Welcome to WebmasterWorld Guest from 184.108.40.206
I hear all the time that i should be listed #3 or 4 so that the client will click on the #1 listing then go back and hit the #2 and so on to compare the prices.
After clicking all 4 Adwords listings for example, the guy may like better the #1 listing so he goes back to Google and clicks again on the #1 ad to place his order costing you twice the CPC amount.
On the other hand, if you are listed #4 he will place the order right away since he had already seen the offers of the #1, #2 and #3 ad.
Many have said that the fact that this guy clicked twice on the #1 ad is bad for you but hey...if he comes back to order...who cares about that 2nd 10 cents click right?
Besides, if you impress him very much, the guy might not go back to Google to click the other ads and buy right away on your site.
In SEO, i heard that the traffic drops 50% from the 1st to the 2nd listing so being listed #1 can't be that bad if you can afford it...right?
I would like your opinion on that because one rolemodel i have has not only placed his ads #1 and #2 but he's even listed himself at the top using Premium ads and I KNOW this guy is successful...
So what do you say about that? Is he throwing money out the window or did he find something here? Btw, he's still there after a few months so he must be making money this way...
[edited by: Mtlinfo at 9:56 am (utc) on Mar. 4, 2003]
the adwords click is just an entry point for the visitor to arrive at your site.
concentrate more on converting the visitor into a buyer is all that matters.
as long as its targeted traffic arriving at your site, position should NOT, I repeat NOT have any difference.
conversion is what counts.
Yes i know that conversion is all that matters but let's be serious here, we all know that being listed #50 won't give you many sales.
After all, if you are a pro in marketing and convert good at #50 why would the sales/hits ratio drop when you are listed #1?
Anyway, maybe i answered myself by asking the question but at the #1 position, you should just receive more hists then by being listed #5 or #50 and since you use the same selling techniques, the sales/hits ratio should remain the same and as for that 2nd 10 cent click well, like i said, who cares if the guy comes back to buy.
Just my 2 cents,
One thing to consider is the cost per click differences between #1, 2, 3, 4, etc.

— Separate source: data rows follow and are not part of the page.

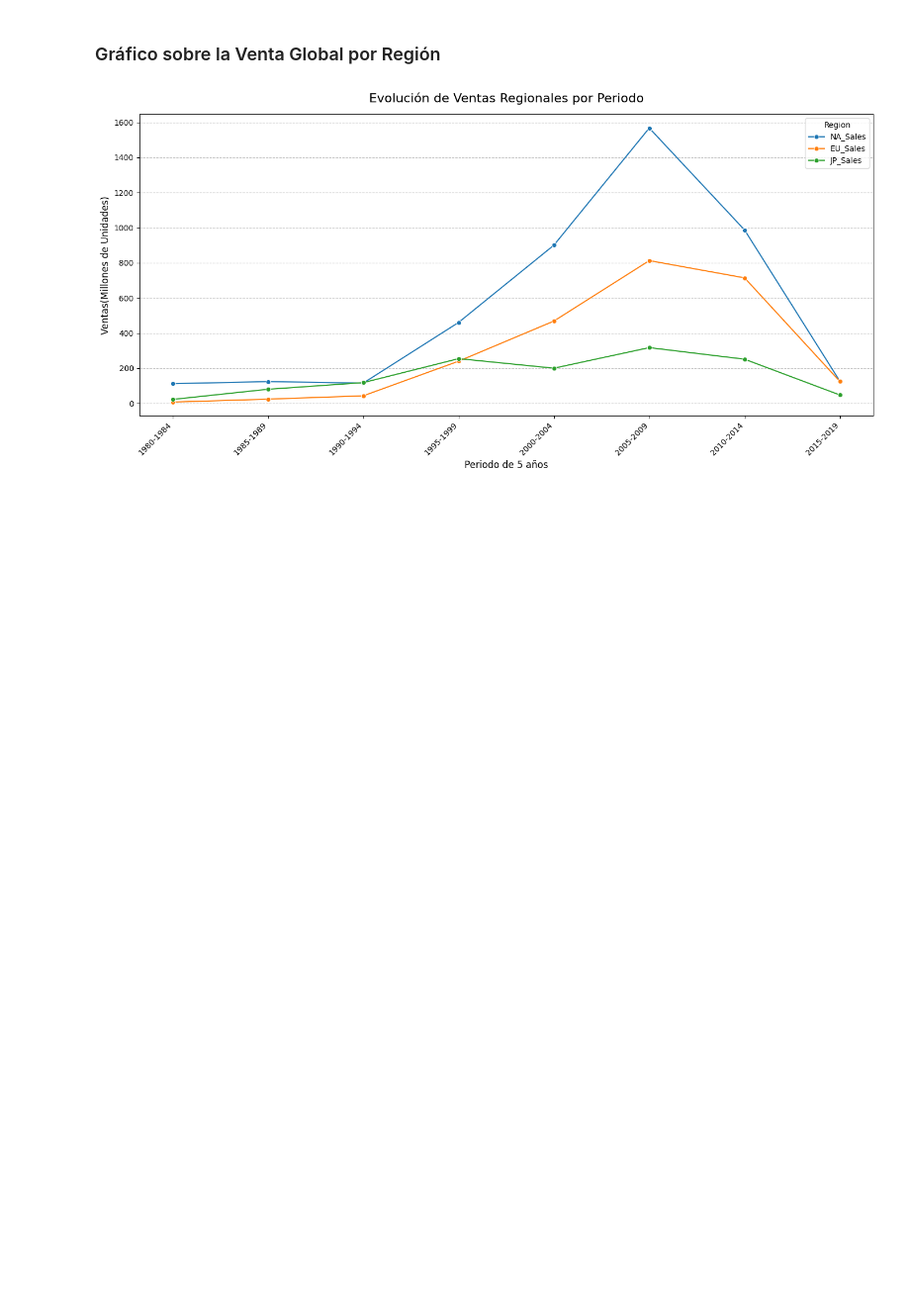
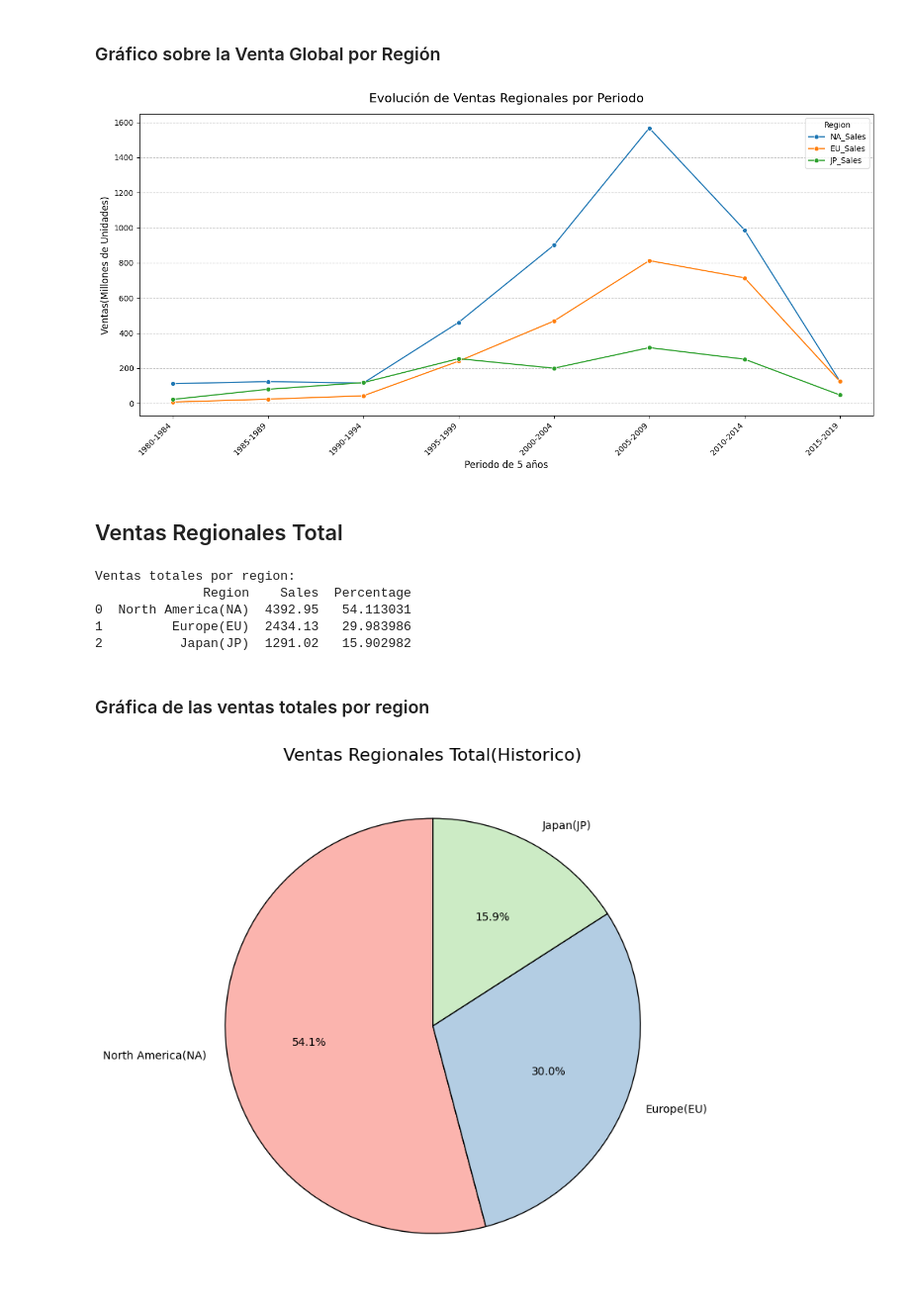
Before and after one commit to donosonahuel/tendencias-historica-videojuegos, a Jupyter notebook: Análisis_de_Tendencias_y_Ventas_Históricas(Videojuegos).ipynb, the cells around one changed output. Shown: that part at 99% size. Saved outputs shown, nothing was run; the diff lists cells and outputs as text; code cells hidden in the pictures; blank space fills up the shorter version.

```diff
--- a/Análisis_de_Tendencias_y_Ventas_Históricas(Videojuegos).ipynb
+++ b/Análisis_de_Tendencias_y_Ventas_Históricas(Videojuegos).ipynb
@@ -485,3 +485,50 @@ plt.tight_layout()
 plt.show()
 # %% [output]
 [figure]
+# %% [markdown]
+## Ventas Regionales Total
+# %%
+# Creando la suma de cada región
+total_na = df_video_games_sales['NA_Sales'].sum()
+total_eu = df_video_games_sales['EU_Sales'].sum()
+total_jp = df_video_games_sales['JP_Sales'].sum()
+total_sales_global = total_eu + total_jp + total_na
+
+# Haciendo el dataframe
+df_regional_sales_contribution = pd.DataFrame({
+    'Region': ['North America(NA)', 'Europe(EU)', 'Japan(JP)'],
+    'Sales': [total_na, total_eu, total_jp]
+})
+
+# Armando el porcentaje
+df_regional_sales_contribution['Percentage'] = (df_regional_sales_contribution['Sales'] / total_sales_global) * 100
+
+# Visualización del resultado
+print("Ventas totales por region: ")
+print(df_regional_sales_contribution)
+# %% [output]
+Ventas totales por region:
+              Region    Sales  Percentage
+0  North America(NA)  4392.95   54.113031
+1         Europe(EU)  2434.13   29.983986
+2          Japan(JP)  1291.02   15.902982
+# %% [markdown]
+### Gráfica de las ventas totales por region
+# %%
+# Creando la grafica
+plt.figure(figsize = (8, 8))
+
+plt.pie(
+    df_regional_sales_contribution['Percentage'],
+    labels = df_regional_sales_contribution['Region'],
+    autopct = '%1.1f%%',
+    startangle = 90,
+    colors = sns.color_palette('Pastel1'),
+    wedgeprops = {'edgecolor': 'black'}
+)
+
+plt.title("Ventas Regionales Total(Historico)", fontsize = 16)
+plt.tight_layout()
+plt.show()
+# %% [output]
+[figure, added]
```
Also changed, not shown: parts of 1 cell of this notebook.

I frequently see overall differences of 40 - 60% from the top position to #2 or 3. Sure there is a bit of a drop-off in total clicks, but the conversion rate is very good.
Then I take the money I saved and develop new keyword niches to bid into.
In the end, I generally receive much more traffic at the same amount of advertising dollars than if I had stayed at #1 on fewer keywords.
Another thing to consider is that position #1 probably gets more than its fair share of "errant" clicks - especially on the Adwords partners because the ads are at the top instead of the side. People naturally click on #1 because it is the first one, so it kind of becomes a "test" click for the search results. I think most people who are genuinely looking for product will continue searching by looking at results #2 or 3 or more. And as Shak said, if your site is designed better to convert the traffic, you win.
No, I don't. Part of the problem (or benefit, as I choose to see it) with Adwords is that there is no hard and fast #1, 2, 3 position like Overture. Even when I have been the highest bidder on a certain keyword, my average position comes out something like 1.2 or 1.5.
I also think it is difficult to find exact CPC values because advertiser's budgets differ. For example, you may have one person bidding high but their daily budget is only $10. That would potentially leave a large amount of unsold keyword inventory available at a lesser CPC.
Further muddying the waters is that Adwords (unlike Overture) "rewards" for high clickthrough % by placing you higher. I tend to concentrate on writing good copy that gets better clickthrough than my competitors. It's like getting a free position upgrade.